State news agency Xinhua reported the news citing a notice by the National Press and Publication Administration.
This is not the first time China has sought to restrict the amount of time children spend on videogames: The new regulations are in fact an extension of earlier limits set in 2019. That year, regulators set rules that required all online game user accounts to register with their real names using valid identity information—with a one-hour limit of play for guest players who did not want to log in. The rules also barred game companies from letting minors play between the hours of 10pm-8am—and set a daily limit of 13 hours per day on statutory holidays and 1.5 hours on other days.
The rules accompany a growing crackdown by China on tech companies. Tencent, China’s most valuably publicly-traded company, happens to be the world’s largest video game vendor.
Tencent had earlier rushed to respond to mounting criticism after a state-run newspaper called video games “spiritual opium” and named a Tencent game that had players gaming for as much as eight hours a day. Tencent Holdings shares’ subsequently dropped by 7 per cent the next day. The report noted that “62.5 per cent of underage Internet users in the country often play games online”. The company on August 3 said it would limit gaming time for minors and ban children under the age of 12 from making in-game purchases.

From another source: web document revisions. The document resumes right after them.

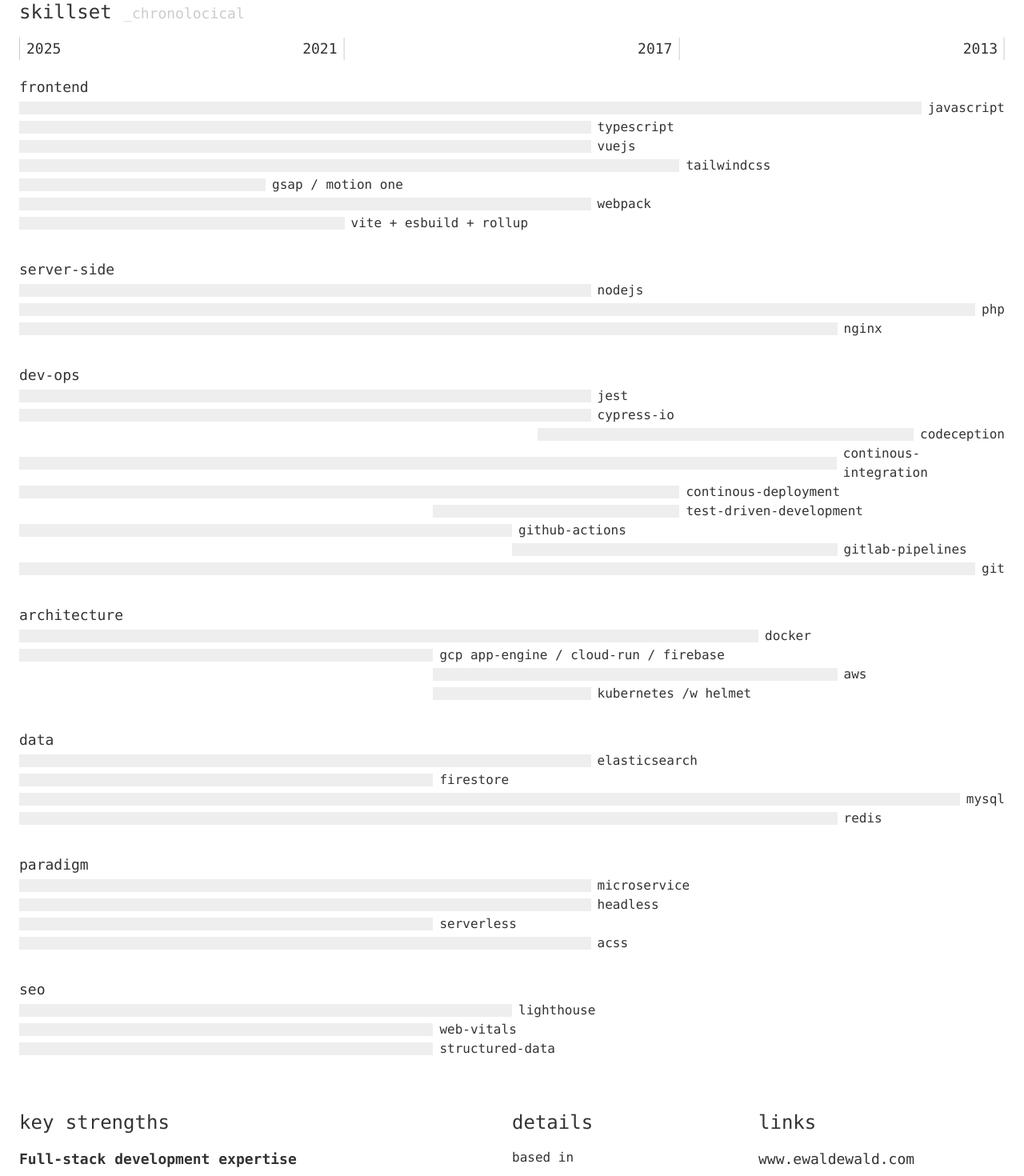
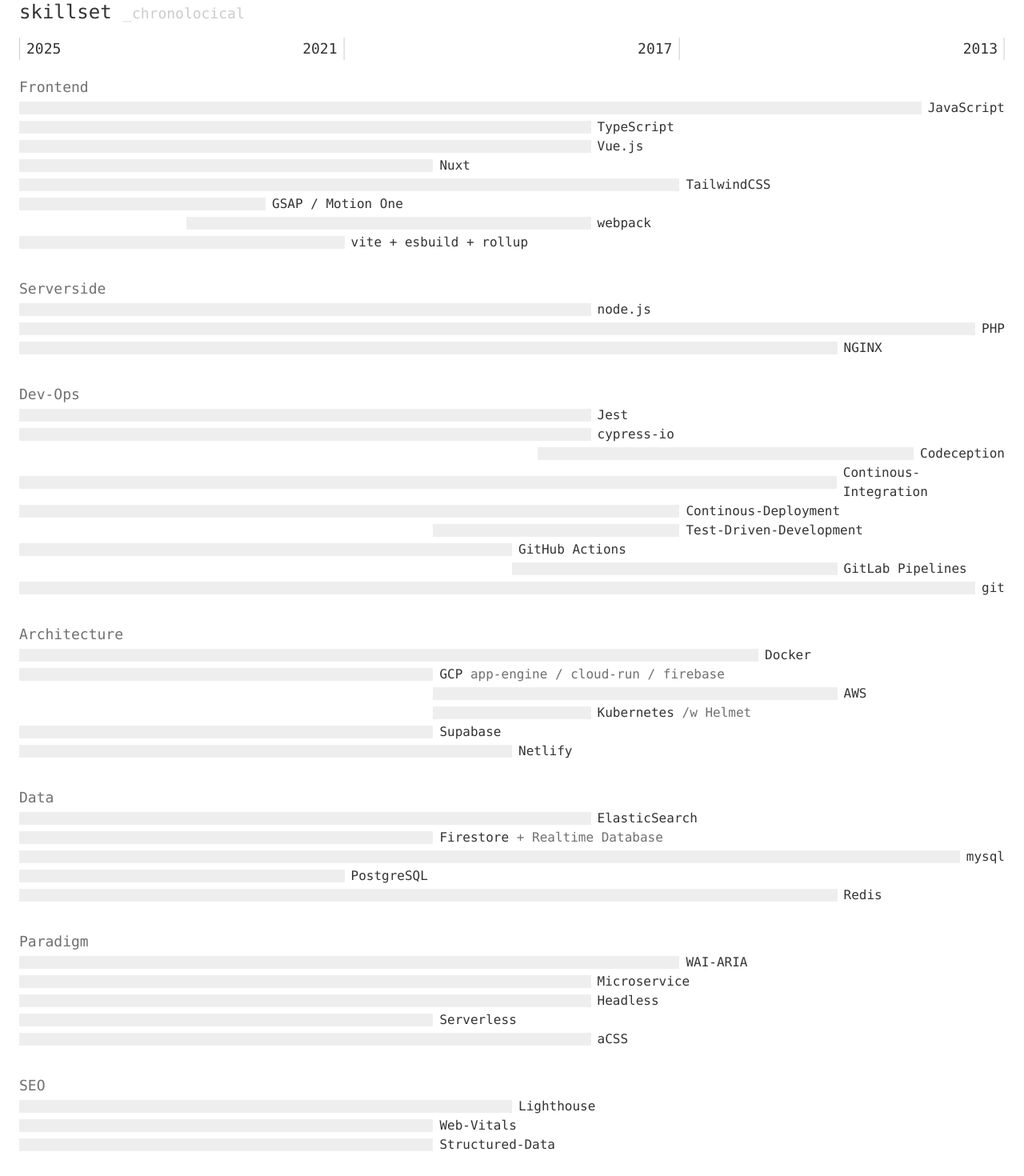
Before and after one commit to cewald/website, a Nuxt app: page /cv in a window 1280 px wide. Shown: the part 700-2170 px from the top of the page at 80% size. Built offline with nearby package versions, Linux system fonts and the light colour scheme; a web font is replaced by a local one.

Commit message:
Update to use JSON

```diff
--- a/src/components/SkillSet.vue
+++ b/src/components/SkillSet.vue
@@ -1,48 +1,9 @@
 <script lang="ts" setup>
+import Skillset from '~/data/SkillSet.json'
+
 const skillset = ref<{
   [title: string]: string[]
-}>({
-  'frontend': [
-    'JavaScript',
-    'node.js',
-    'TypeScript',
-    'Vue.js',
-    'Nuxt',
-    'GSAP',
-    'Motion One',
-    'TailwindCSS',
-    'Vite',
-    'Rollup',
-    'esbuild',
-    'webpack',
-  ],
-  'server-side': [ 'node.js', 'PHP', 'NGINX' ],
-  'dev-ops': [
-    'Jest',
-    'cypress-io',
-    'Continous-Integration',
-    'Continous-Deployment',
-    'Test-Driven Development',
-    'Automated-Testing',
-    'GitHub-Actions',
-    'GitLab-Pipelines',
-    'git',
-  ],
-  'architecture': [
-    'Docker',
-    'GCP',
-    'App-Engine',
-    'Cloud-Run',
-    'Firebase',
-    'supabase',
-    'Netlify',
-    'Kubernetes',
-    'Helmet',
-  ],
-  'data': [ 'ElasticSearch', 'Firestore', 'MYSQL', 'PostgreSQL', 'Redis' ],
-  'paradigm': [ 'WAI-ARIA', 'Microservice', 'Headless', 'Serverless', 'aCSS', '1312' ],
-  'seo': [ 'Lighthouse', 'Web-Vitals', 'Structured-Data' ],
-})
+}>(Skillset)
 </script>
 
 <template>
--- a/src/components/cv/SkillGantt.vue
+++ b/src/components/cv/SkillGantt.vue
@@ -1,5 +1,5 @@
 <script lang="ts" setup>
-import Skillset from '~/data/skillset.json'
+import Skillset from '~/data/SkillGant.json'
 
 type SkillSetSkill = {
   title: string
@@ -120,7 +120,7 @@ const getRange = (upper: number, lower: number, steps: number) => {
 </script>
 
 <template>
-  <div class="relative mb-8 h-4 font-mono text-xxs">
+  <div class="relative mb-8 h-4">
     <div
       v-for="({ year, percent }, i) in yearScale"
       :key="`year-scale-${year}`"
@@ -135,7 +135,7 @@ const getRange = (upper: number, lower: number, steps: number) => {
     :key="'section' + section"
     class="mb-8 text-xxxs"
   >
-    <div class="flex items-baseline font-mono text-base-lighter">
+    <div class="flex items-baseline font-mono text-base-semilight">
       {{ section }}
     </div>
     <div
@@ -164,7 +164,7 @@ const getRange = (upper: number, lower: number, steps: number) => {
           {{ title }}
           <span
             v-if="subTitle"
-            class="text-base-lighter"
+            class="text-base-semilight"
             v-text="subTitle"
           />
         </div>
--- /dev/null
+++ b/src/data/skillgant.json
@@ -0,0 +1,274 @@
+[
+  {
+    "section":"Frontend",
+    "skills":[
+      {
+        "title":"JavaScript",
+        "timeslots":[
+          "2010"
+        ]
+      },
+      {
+        "title":"TypeScript",
+        "timeslots":[
+          "2018"
+        ]
+      },
+      {
+        "title":"Vue.js",
+        "timeslots":[
+          "2018"
+        ]
+      },
+      {
+        "title":"Nuxt",
+        "timeslots":[
+          "2020"
+        ]
+      },
+      {
+        "title":"TailwindCSS",
+        "timeslots":[
+          "2017"
+        ]
+      },
+      {
+        "title":"GSAP / Motion One",
+        "timeslots":[
+          "2022"
+        ]
+      },
+      {
+        "title":"webpack",
+        "timeslots":[
+          "2018-2023"
+        ]
+      },
+      {
+        "title":"vite + esbuild + rollup",
+        "timeslots":[
+          "2021"
+        ]
+      }
+    ]
+  },
+  {
+    "section":"Serverside",
+    "skills":[
+      {
+        "title":"node.js",
+        "timeslots":[
+          "2018"
+        ]
+      },
+      {
+        "title":"PHP",
+        "timeslots":[
+          "2010"
+        ]
+      },
+      {
+        "title":"NGINX",
+        "timeslots":[
+          "2015"
+        ]
+      }
+    ]
+  },
+  {
+    "section":"Dev-Ops",
+    "skills":[
+      {
+        "title":"Jest",
+        "timeslots":[
+          "2018"
+        ]
+      },
+      {
+        "title":"cypress-io",
+        "timeslots":[
+          "2018"
+        ]
+      },
+      {
+        "title":"Codeception",
+        "timeslots":[
+          "2012-2018"
+        ]
+      },
+      {
+        "title":"Continous-Integration",
+        "timeslots":[
+          "2015"
+        ]
+      },
+      {
+        "title":"Continous-Deployment",
+        "timeslots":[
+          "2017"
+        ]
+      },
+      {
+        "title":"Test-Driven-Development",
+        "timeslots":[
+          "2017-2020"
+        ]
+      },
+      {
+        "title":"GitHub Actions",
+        "timeslots":[
+          "2019"
+        ]
+      },
+      {
+        "title":"GitLab Pipelines",
+        "timeslots":[
+          "2015-2019"
+        ]
+      },
+      {
+        "title":"git",
+        "timeslots":[
+          "2011"
+        ]
+      }
+    ]
+  },
+  {
+    "section":"Architecture",
+    "skills":[
+      {
+        "title":"Docker",
+        "timeslots":[
+          "2016"
+        ]
+      },
+      {
+        "title":"GCP",
+        "subTitle":"app-engine / cloud-run / firebase",
+        "timeslots":[
+          "2020"
+        ]
+      },
+      {
+        "title":"AWS",
+        "timeslots":[
+          "2015-2020"
+        ]
+      },
+      {
+        "title":"Kubernetes",
+        "subTitle":" /w Helmet",
+        "timeslots":[
+          "2018-2020"
+        ]
+      },
+      {
+        "title":"Supabase",
+        "timeslots":[
+          "2020"
+        ]
+      },
+      {
+        "title":"Netlify",
+        "timeslots":[
+          "2019"
+        ]
+      }
+    ]
+  },
+  {
+    "section":"Data",
+    "skills":[
+      {
+        "title":"ElasticSearch",
+        "timeslots":[
+          "2018"
+        ]
+      },
+      {
+        "title":"Firestore",
+        "subTitle":"+ Realtime Database",
+        "timeslots":[
+          "2020"
+        ]
+      },
+      {
+        "title":"mysql",
+        "timeslots":[
+          "2010"
+        ]
+      },
+      {
+        "title":"PostgreSQL",
+        "timeslots":[
+          "2021"
+        ]
+      },
+      {
+        "title":"Redis",
+        "timeslots":[
+          "2015"
+        ]
+      }
+    ]
+  },
+  {
+    "section":"Paradigm",
+    "skills":[
+      {
+        "title":"WAI-ARIA",
+        "timeslots":[
+          "2017"
+        ]
+      },
+      {
+        "title":"Microservice",
+        "timeslots":[
+          "2018"
+        ]
+      },
+      {
+        "title":"Headless",
+        "timeslots":[
+          "2018"
+        ]
+      },
+      {
+        "title":"Serverless",
+        "timeslots":[
+          "2020"
+        ]
+      },
+      {
+        "title":"aCSS",
+        "timeslots":[
+          "2018"
+        ]
+      }
+    ]
+  },
+  {
+    "section":"SEO",
+    "skills":[
+      {
+        "title":"Lighthouse",
+        "timeslots":[
+          "2019"
+        ]
+      },
+      {
+        "title":"Web-Vitals",
+        "timeslots":[
+          "2020"
+        ]
+      },
+      {
+        "title":"Structured-Data",
+        "timeslots":[
+          "2020"
+        ]
+      }
+    ]
+  }
+]
--- a/src/data/skillset.json
+++ b/src/data/skillset.json
@@ -1,243 +1,63 @@
-[
-   {
-     "section":"frontend",
-     "skills":[
-       {
-         "title":"javascript",
-         "timeslots":[
-           "2010"
-         ]
-       },
-       {
-         "title":"typescript",
-         "timeslots":[
-           "2018"
-         ]
-       },
-       {
-         "title":"vuejs",
-         "timeslots":[
-           "2018"
-         ]
-       },
-       {
-         "title":"tailwindcss",
-         "timeslots":[
-           "2017"
-         ]
-       },
-       {
-         "title":"gsap / motion one",
-         "timeslots":[
-           "2022"
-         ]
-       },
-       {
-         "title":"webpack",
-         "timeslots":[
-           "2018"
-         ]
-       },
-       {
-         "title":"vite + esbuild + rollup",
-         "timeslots":[
-           "2021"
-         ]
-       }
-     ]
-   },
-   {
-     "section":"server-side",
-     "skills":[
-       {
-         "title":"nodejs",
-         "timeslots":[
-           "2018"
-         ]
-       },
-       {
-         "title":"php",
-         "timeslots":[
-           "2010"
-         ]
-       },
-       {
-         "title":"nginx",
-         "timeslots":[
-           "2015"
-         ]
-       }
-     ]
-   },
-   {
-     "section":"dev-ops",
-     "skills":[
-       {
-         "title":"jest",
-         "timeslots":[
-           "2018"
-         ]
-       },
-       {
-         "title":"cypress-io",
-         "timeslots":[
-           "2018"
-         ]
-       },
-       {
-         "title":"codeception",
-         "timeslots":[
-           "2012-2018"
-         ]
-       },
-       {
-         "title":"continous-integration",
-         "timeslots":[
-           "2015"
-         ]
-       },
-       {
-         "title":"continous-deployment",
-         "timeslots":[
-           "2017"
-         ]
-       },
-       {
-         "title":"test-driven-development",
-         "timeslots":[
-           "2017-2020"
-         ]
-       },
-       {
-         "title":"github-actions",
-         "timeslots":[
-           "2019"
-         ]
-       },
-       {
-         "title":"gitlab-pipelines",
-         "timeslots":[
-           "2015-2019"
-         ]
-       },
-       {
-         "title":"git",
-         "timeslots":[
-           "2011"
-         ]
-       }
-     ]
-   },
-   {
-     "section":"architecture",
-     "skills":[
-       {
-         "title":"docker",
-         "timeslots":[
-           "2016"
-         ]
-       },
-       {
-         "title":"gcp",
-         "subTitle":"app-engine / cloud-run / firebase",
-         "timeslots":[
-           "2020"
-         ]
-       },
-       {
-         "title":"aws",
-         "timeslots":[
-           "2015-2020"
-         ]
-       },
-       {
-         "title":"kubernetes",
-         "subTitle":" /w helmet",
-         "timeslots":[
-           "2018-2020"
-         ]
-       }
-     ]
-   },
-   {
-     "section":"data",
-     "skills":[
-       {
-         "title":"elasticsearch",
-         "timeslots":[
-           "2018"
-         ]
-       },
-       {
-         "title":"firestore",
-         "timeslots":[
-           "2020"
-         ]
-       },
-       {
-         "title":"mysql",
-         "timeslots":[
-           "2010"
-         ]
-       },
-       {
-         "title":"redis",
-         "timeslots":[
-           "2015"
-         ]
-       }
-     ]
-   },
-   {
-     "section":"paradigm",
-     "skills":[
-       {
-         "title":"microservice",
-         "timeslots":[
-           "2018"
-         ]
-       },
-       {
-         "title":"headless",
-         "timeslots":[
-           "2018"
-         ]
-       },
-       {
-         "title":"serverless",
-         "timeslots":[
-           "2020"
-         ]
-       },
-       {
-         "title":"acss",
-         "timeslots":[
-           "2018"
-         ]
-       }
-     ]
-   },
-   {
-     "section":"seo",
-     "skills":[
-       {
-         "title":"lighthouse",
-         "timeslots":[
-           "2019"
-         ]
-       },
-       {
-         "title":"web-vitals",
-         "timeslots":[
-           "2020"
-         ]
-       },
-       {
-         "title":"structured-data",
-         "timeslots":[
-           "2020"
-         ]
-       }
-     ]
-   }
- ]
+{
+  "frontend":[
+    "JavaScript",
+    "node.js",
+    "TypeScript",
+    "Vue.js",
+    "Nuxt",
+    "GSAP",
+    "Motion One",
+    "TailwindCSS",
+    "Vite",
+    "Rollup",
+    "esbuild",
+    "webpack"
+  ],
+  "server-side":[
+    "node.js",
+    "PHP",
+    "NGINX"
+  ],
+  "dev-ops":[
+    "Jest",
+    "Cypress-io",
+    "Continous-Integration",
+    "Continous-Deployment",
+    "Test-Driven Development",
+    "Automated-Testing",
+    "GitHub-Actions",
+    "GitLab-Pipelines",
+    "git"
+  ],
+  "architecture":[
+    "Docker",
+    "GCP",
+    "App-Engine",
+    "Cloud-Run",
+    "Firebase",
+    "supabase",
+    "Netlify",
+    "Kubernetes",
+    "Helmet"
+  ],
+  "data":[
+    "ElasticSearch",
+    "Firestore",
+    "MYSQL",
+    "PostgreSQL",
+    "Redis"
+  ],
+  "paradigm":[
+    "WAI-ARIA",
+    "Microservice",
+    "Headless",
+    "Serverless",
+    "aCSS",
+    "1312"
+  ],
+  "seo":[
+    "Lighthouse",
+    "Web-Vitals",
+    "Structured-Data"
+  ]
+}
```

By the end of 2020, China’s gaming industry brought in about $43.2 billion worth of revenue, up 20.71 per cent from the previous year, according to a report by the China Internet Network Information Center. The number of online game users was a staggering 518 million.